“‘The very reason my company was launched was to provide a platform for theatre and freelance dancers to have a place where artistically they could be celebrated,’ he continues. ‘Dancers who would often be in the ensembles of musicals could find a place where they’d be celebrated as lead voices. We’ve been doing classes at Pineapple on a Thursday night for a long time now and they’ve become a centre of the theatre dance community, for people who meet every week and make really great friends, as well as finding out about auditions and so on. A lot of dancers have ended up being cast in productions because of me seeing them in class and also because, when they come to class regularly, I can have an active input into the way they develop.’”
Jonathan Gray concludes his look into how dance professionals are coping with the restrictions of COVID-19
Ben Duke on the benefits of rural touring after lockdown
Marianka Swain profiles Ezekiel Vargas and Carl Terenz Belarmino
Jack Anderson sees new online creations by Mark Morris and Stephen Petronio
Fátima Nollén discovers how Germany’s Ballett Magdeburg is slowly getting back to work after lockdown
Vikki Jane Vile talks to English National Ballet’s Tiffany Hedman about the health problems she has overcome to continue her career as a dancer
Jack Reavely takes to the dance floor with Loraine Barry
Debbie Malina finds out how relaxation can be of benefit for dancers
Laura Cappelle ponders the repertoire of the Paris Opéra Ballet
Graham Spicer meets Carla Fracci
David Mead samples Alternative Let’s Dance International Frontiers
James Whitehead and Phil Meacham offer some tips on technique
Simon Selmon celebrates the career of Chester Whitmore
Igor Stupnikov discovers how the Maryinsky Ballet has been coping with lockdown in St Petersburg
Margaret Willis interviews freelancer Jethro Paine, our Dancer of the Month
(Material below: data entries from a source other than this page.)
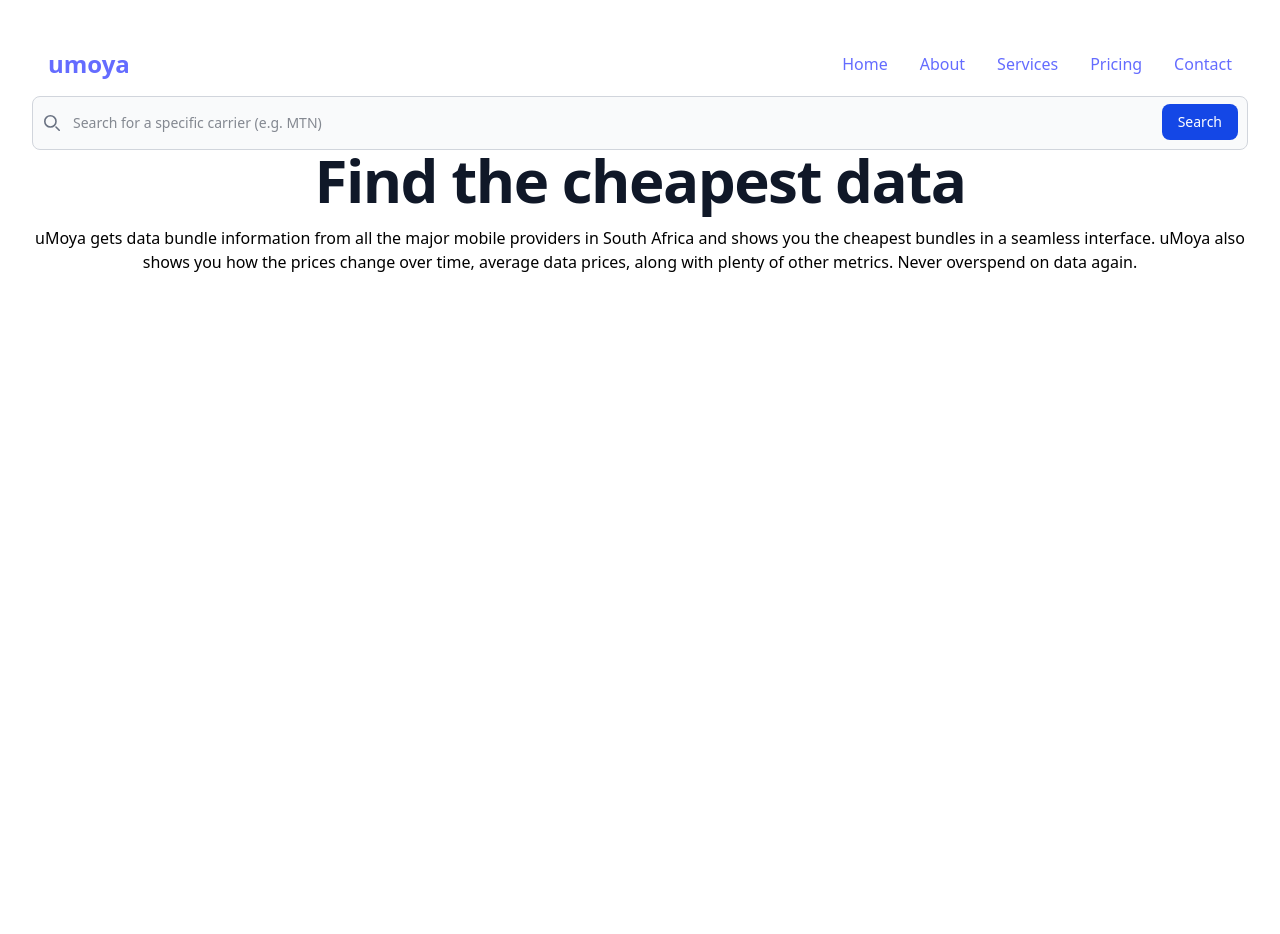
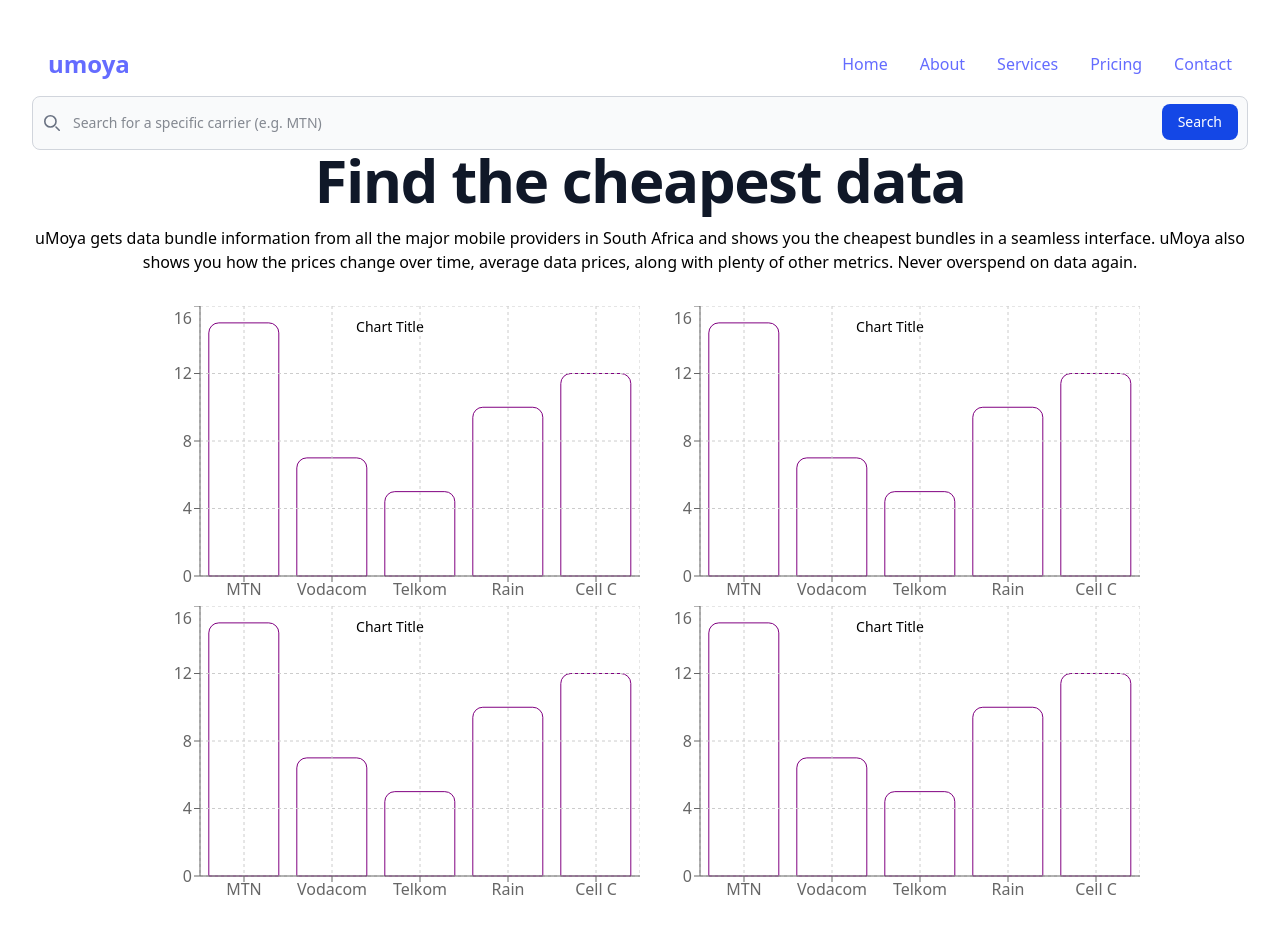
Before and after one commit to olwethu-sigwela/umoya, a React (Vite) app: page / in a window 1280 px wide. Shown: the top 934 px of the page. Before the commit the page ends 800 px from the top, so only its background shows below. Built offline with nearby package versions, Linux system fonts and the light colour scheme.

Commit message:
Added chart templates. Must now tighten up the API and collect data from it for the front-end.

```diff
--- a/package.json
+++ b/package.json
@@ -13,6 +13,7 @@
     "@tailwindcss/vite": "^4.1.8",
     "react": "^19.1.0",
     "react-dom": "^19.1.0",
+    "recharts": "^2.15.3",
     "tailwindcss": "^4.1.8"
   },
   "devDependencies": {
--- a/src/App.css
+++ b/src/App.css
@@ -5,6 +5,23 @@
   margin: 0 auto;
   padding: 2rem;
   text-align: center;
+}
+
+.bar-chart-container{
+  /* border: thin solid black; */
+  height: 300px;
+  width: 100%;
+  max-width: 500px;
+  /* border-radius: 5px; */
+}
+
+.stats-container{
+  display: flex;
+  flex-direction: row;
+  flex-wrap: wrap;
+  /* gap: 3rem; */
+  justify-content: center;
+  margin-top: 2rem;
 }
 
 /* .logo {
--- a/src/App.jsx
+++ b/src/App.jsx
@@ -2,6 +2,7 @@ import { useState } from 'react'
 import reactLogo from './assets/react.svg'
 import viteLogo from '/vite.svg'
 import './App.css'
+import {ResponsiveContainer, BarChart, Bar, Tooltip, CartesianGrid, XAxis, YAxis, Text} from 'recharts'
 
 var landingSubHeading = "Find the cheapest data"
 var landingParagraph = "uMoya gets data bundle information from all the major mobile providers in South Africa and shows you the cheapest bundles in a seamless interface. uMoya also shows you how the prices change over time, average data prices, along with plenty of other metrics. Never overspend on data again."
@@ -11,34 +12,34 @@ var appName = "umoya"
 function NavBar(props){
   return (
     <>
-      <nav class="bg-white border-gray-200 dark:bg-gray-900">
-        <div class="max-w-screen-xl flex flex-wrap items-center justify-between mx-auto p-4">
-          <a href="" class="flex items-center space-x-3 rtl:space-x-reverse">
-              {/* <img src="https://flowbite.com/docs/images/logo.svg" class="h-8" alt="Flowbite Logo" />  */}
-              <span class="self-center text-2xl font-extrabold whitespace-nowrap dark:text-white">{props.logoText}</span>
+      <nav className="bg-white border-gray-200 dark:bg-gray-900">
+        <div className="max-w-screen-xl flex flex-wrap items-center justify-between mx-auto p-4">
+          <a href="" className="flex items-center space-x-3 rtl:space-x-reverse">
+              {/* <img src="https://flowbite.com/docs/images/logo.svg" className="h-8" alt="Flowbite Logo" />  */}
+              <span className="self-center text-2xl font-extrabold whitespace-nowrap dark:text-white">{props.logoText}</span>
           </a>
-          <button data-collapse-toggle="navbar-default" type="button" class="inline-flex items-center p-2 w-10 h-10 justify-center text-sm text-gray-500 rounded-lg md:hidden hover:bg-gray-100 focus:outline-none focus:ring-2 focus:ring-gray-200 dark:text-gray-400 dark:hover:bg-gray-700 dark:focus:ring-gray-600" aria-controls="navbar-default" aria-expanded="false">
-              <span class="sr-only">Open main menu</span>
-              <svg class="w-5 h-5" aria-hidden="true" xmlns="http://www.w3.org/2000/svg" fill="none" viewBox="0 0 17 14">
-                  <path stroke="currentColor" stroke-linecap="round" stroke-linejoin="round" stroke-width="2" d="M1 1h15M1 7h15M1 13h15"/>
+          <button data-collapse-toggle="navbar-default" type="button" className="inline-flex items-center p-2 w-10 h-10 justify-center text-sm text-gray-500 rounded-lg md:hidden hover:bg-gray-100 focus:outline-none focus:ring-2 focus:ring-gray-200 dark:text-gray-400 dark:hover:bg-gray-700 dark:focus:ring-gray-600" aria-controls="navbar-default" aria-expanded="false">
+              <span className="sr-only">Open main menu</span>
+              <svg className="w-5 h-5" aria-hidden="true" xmlns="http://www.w3.org/2000/svg" fill="none" viewBox="0 0 17 14">
+                  <path stroke="currentColor" strokeLinecap="round" strokeLinejoin="round" strokeWidth="2" d="M1 1h15M1 7h15M1 13h15"/>
               </svg>
           </button>
-          <div class="hidden w-full md:block md:w-auto" id="navbar-default">
-            <ul class="font-medium flex flex-col p-4 md:p-0 mt-4 border border-gray-100 rounded-lg bg-gray-50 md:flex-row md:space-x-8 rtl:space-x-reverse md:mt-0 md:border-0 md:bg-white dark:bg-gray-800 md:dark:bg-gray-900 dark:border-gray-700">
+          <div className="hidden w-full md:block md:w-auto" id="navbar-default">
+            <ul className="font-medium flex flex-col p-4 md:p-0 mt-4 border border-gray-100 rounded-lg bg-gray-50 md:flex-row md:space-x-8 rtl:space-x-reverse md:mt-0 md:border-0 md:bg-white dark:bg-gray-800 md:dark:bg-gray-900 dark:border-gray-700">
               <li>
-                <a href="#" class="block py-2 px-3 text-white bg-blue-700 rounded-sm md:bg-transparent md:text-blue-700 md:p-0 dark:text-white md:dark:text-blue-500" aria-current="page">Home</a>
+                <a href="#" className="block py-2 px-3 text-white bg-blue-700 rounded-sm md:bg-transparent md:text-blue-700 md:p-0 dark:text-white md:dark:text-blue-500" aria-current="page">Home</a>
               </li>
               <li>
-                <a href="#" class="block py-2 px-3 text-gray-900 rounded-sm hover:bg-gray-100 md:hover:bg-transparent md:border-0 md:hover:text-blue-700 md:p-0 dark:text-white md:dark:hover:text-blue-500 dark:hover:bg-gray-700 dark:hover:text-white md:dark:hover:bg-transparent">About</a>
+                <a href="#" className="block py-2 px-3 text-gray-900 rounded-sm hover:bg-gray-100 md:hover:bg-transparent md:border-0 md:hover:text-blue-700 md:p-0 dark:text-white md:dark:hover:text-blue-500 dark:hover:bg-gray-700 dark:hover:text-white md:dark:hover:bg-transparent">About</a>
               </li>
               <li>
-                <a href="#" class="block py-2 px-3 text-gray-900 rounded-sm hover:bg-gray-100 md:hover:bg-transparent md:border-0 md:hover:text-blue-700 md:p-0 dark:text-white md:dark:hover:text-blue-500 dark:hover:bg-gray-700 dark:hover:text-white md:dark:hover:bg-transparent">Services</a>
+                <a href="#" className="block py-2 px-3 text-gray-900 rounded-sm hover:bg-gray-100 md:hover:bg-transparent md:border-0 md:hover:text-blue-700 md:p-0 dark:text-white md:dark:hover:text-blue-500 dark:hover:bg-gray-700 dark:hover:text-white md:dark:hover:bg-transparent">Services</a>
               </li>
               <li>
-                <a href="#" class="block py-2 px-3 text-gray-900 rounded-sm hover:bg-gray-100 md:hover:bg-transparent md:border-0 md:hover:text-blue-700 md:p-0 dark:text-white md:dark:hover:text-blue-500 dark:hover:bg-gray-700 dark:hover:text-white md:dark:hover:bg-transparent">Pricing</a>
+                <a href="#" className="block py-2 px-3 text-gray-900 rounded-sm hover:bg-gray-100 md:hover:bg-transparent md:border-0 md:hover:text-blue-700 md:p-0 dark:text-white md:dark:hover:text-blue-500 dark:hover:bg-gray-700 dark:hover:text-white md:dark:hover:bg-transparent">Pricing</a>
               </li>
               <li>
-                <a href="#" class="block py-2 px-3 text-gray-900 rounded-sm hover:bg-gray-100 md:hover:bg-transparent md:border-0 md:hover:text-blue-700 md:p-0 dark:text-white md:dark:hover:text-blue-500 dark:hover:bg-gray-700 dark:hover:text-white md:dark:hover:bg-transparent">Contact</a>
+                <a href="#" className="block py-2 px-3 text-gray-900 rounded-sm hover:bg-gray-100 md:hover:bg-transparent md:border-0 md:hover:text-blue-700 md:p-0 dark:text-white md:dark:hover:text-blue-500 dark:hover:bg-gray-700 dark:hover:text-white md:dark:hover:bg-transparent">Contact</a>
               </li>
             </ul>
           </div>
@@ -52,7 +53,7 @@ function SearchButton(){
   return (
     <>
       <button>
-        <svg xmlns="http://www.w3.org/2000/svg" width="14" height="14" fill="currentColor" class="bi bi-search" viewBox="0 0 16 16">
+        <svg xmlns="http://www.w3.org/2000/svg" width="14" height="14" fill="currentColor" className="bi bi-search" viewBox="0 0 16 16">
           <path d="M11.742 10.344a6.5 6.5 0 1 0-1.397 1.398h-.001q.044.06.098.115l3.85 3.85a1 1 0 0 0 1.415-1.414l-3.85-3.85a1 1 0 0 0-.115-.1zM12 6.5a5.5 5.5 0 1 1-11 0 5.5 5.5 0 0 1 11 0"/>
         </svg>
       </button>
@@ -64,16 +65,16 @@ function SearchButton(){
 function SearchDataList(){
   return (
     <>
-      <form class="max-w-screen mx-auto">
-        <label for="default-search" class="mb-2 text-sm font-medium text-gray-900 sr-only dark:text-white">Search</label>
-        <div class="relative">
-            <div class="absolute inset-y-0 start-0 flex items-center ps-3 pointer-events-none">
-                <svg class="w-4 h-4 text-gray-500 dark:text-gray-400" aria-hidden="true" xmlns="http://www.w3.org/2000/svg" fill="none" viewBox="0 0 20 20">
-                    <path stroke="currentColor" stroke-linecap="round" stroke-linejoin="round" stroke-width="2" d="m19 19-4-4m0-7A7 7 0 1 1 1 8a7 7 0 0 1 14 0Z"/>
+      <form className="max-w-screen mx-auto">
+        <label htmlFor="default-search" className="mb-2 text-sm font-medium text-gray-900 sr-only dark:text-white">Search</label>
+        <div className="relative">
+            <div className="absolute inset-y-0 start-0 flex items-center ps-3 pointer-events-none">
+                <svg className="w-4 h-4 text-gray-500 dark:text-gray-400" aria-hidden="true" xmlns="http://www.w3.org/2000/svg" fill="none" viewBox="0 0 20 20">
+                    <path stroke="currentColor" strokeLinecap="round" strokeLinejoin="round" strokeWidth="2" d="m19 19-4-4m0-7A7 7 0 1 1 1 8a7 7 0 0 1 14 0Z"/>
                 </svg>
             </div>
-            <input type="search" id="default-search" list="carriers" class="block w-full p-4 ps-10 text-sm text-gray-900 border border-gray-300 rounded-lg bg-gray-50 focus:ring-blue-500 focus:border-blue-500 dark:bg-gray-700 dark:border-gray-600 dark:placeholder-gray-400 dark:text-white dark:focus:ring-blue-500 dark:focus:border-blue-500" placeholder="Search for a specific carrier (e.g. MTN)" required />
-            <button type="submit" class="text-white absolute end-2.5 bottom-2.5 bg-blue-700 hover:bg-blue-800 focus:ring-4 focus:outline-none focus:ring-blue-300 font-medium rounded-lg text-sm px-4 py-2 dark:bg-blue-600 dark:hover:bg-blue-700 dark:focus:ring-blue-800">Search</button>
+            <input type="search" id="default-search" list="carriers" className="block w-full p-4 ps-10 text-sm text-gray-900 border border-gray-300 rounded-lg bg-gray-50 focus:ring-blue-500 focus:border-blue-500 dark:bg-gray-700 dark:border-gray-600 dark:placeholder-gray-400 dark:text-white dark:focus:ring-blue-500 dark:focus:border-blue-500" placeholder="Search for a specific carrier (e.g. MTN)" required />
+            <button type="submit" className="text-white absolute end-2.5 bottom-2.5 bg-blue-700 hover:bg-blue-800 focus:ring-4 focus:outline-none focus:ring-blue-300 font-medium rounded-lg text-sm px-4 py-2 dark:bg-blue-600 dark:hover:bg-blue-700 dark:focus:ring-blue-800">Search</button>
 
         </div>
          <datalist id="carriers">
@@ -116,7 +117,7 @@ function Heading(props){
 function SubHeading(props){
   return (
     <>
-      <h2 className="mb-4 text-4xl font-bold leading-none tracking-tight text-gray-900 md:text-5xl lg:text-6xl dark:text-white">{props.text}</h2>
+      <h2 className="mb-4 text-4xl  leading-none tracking-tight text-gray-900 md:text-5xl lg:text-6xl dark:text-white">{props.text}</h2>
     </>
   )
 }
@@ -154,14 +155,76 @@ function ChartContainer(){
 }
 
 
+ const data = [
+    {name: "MTN", value: 15},
+    {name: "Vodacom", value: 7},
+    {name: "Telkom", value: 5},
+    {name: "Rain", value: 10},
+    {name: "Cell C", value: 12}
+  ]
+
+
+function HorizontalBarChartContainer(){
+
+
+
+  return (
+    <>
+      <div className="bar-chart-container">
+
+        <ResponsiveContainer width="100%" height="100%">
+          {/* <SubHeading text="Chart Heading"/> */}
+
+          <BarChart layout = "horizontal" data={data} width={500} height={500} margin={{left:0}} padding={{right:0}}>
+            <text x={500 / 2} y={20} fill="black" textAnchor="middle" dominantBaseline="central">
+              <tspan fontSize="14">Chart Title</tspan>
+            </text>
+            <Bar stroke="purple" fill="white" dataKey="value" radius = {[10, 10, 0, 0]}/>
+            <CartesianGrid stroke="#ccc" strokeDasharray="3 3"/>
+            <XAxis dataKey="name"/>
+            <YAxis/>
+            <Tooltip cursor={{fill:'rgba(150, 0, 150, 0.1)'}}/>
+          </BarChart>
+        </ResponsiveContainer>
+      </div>
+    </>
+
+  )
+
+}
+
+function VerticalBarChartContainer(){
+
+
+
+  return (
+    <>
+      <div className="bar-chart-container">
+
+        <ResponsiveContainer width="100%" height="100%">
+          {/* <SubHeading text="Chart Heading"/> */}
+          <BarChart layout = "vertical" data={data} width={500} height={500}>
+            <Bar stroke="purple" fill="white" dataKey="value" radius = {[0, 10, 10, 0]}/>
+            <CartesianGrid stroke="#ccc" strokeDasharray="3 3"/>
+            <XAxis />
+            <YAxis dataKey="name" type="category" />
+          </BarChart>
+        </ResponsiveContainer>
+      </div>
+    </>
+
+  )
+
+}
+
 function StatsContainer(){
   return (
     <>
-      <div>
-        <ChartContainer/>
-        <ChartContainer/>
-        <ChartContainer/>
-        <ChartContainer/>
+      <div className="stats-container">
+        <HorizontalBarChartContainer/>
+        <HorizontalBarChartContainer/>
+        <HorizontalBarChartContainer/>
+        <HorizontalBarChartContainer/>
       </div>
     </>
     )
```
Also changed, not shown: 1 other file (tests, documents, lock files or other folders).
The dance world’s response to Black Lives Matter, cultural catastrophe in the UK, live performances and dance online, we look back to July 1980, plus Peter Docherty remembered in Obituaries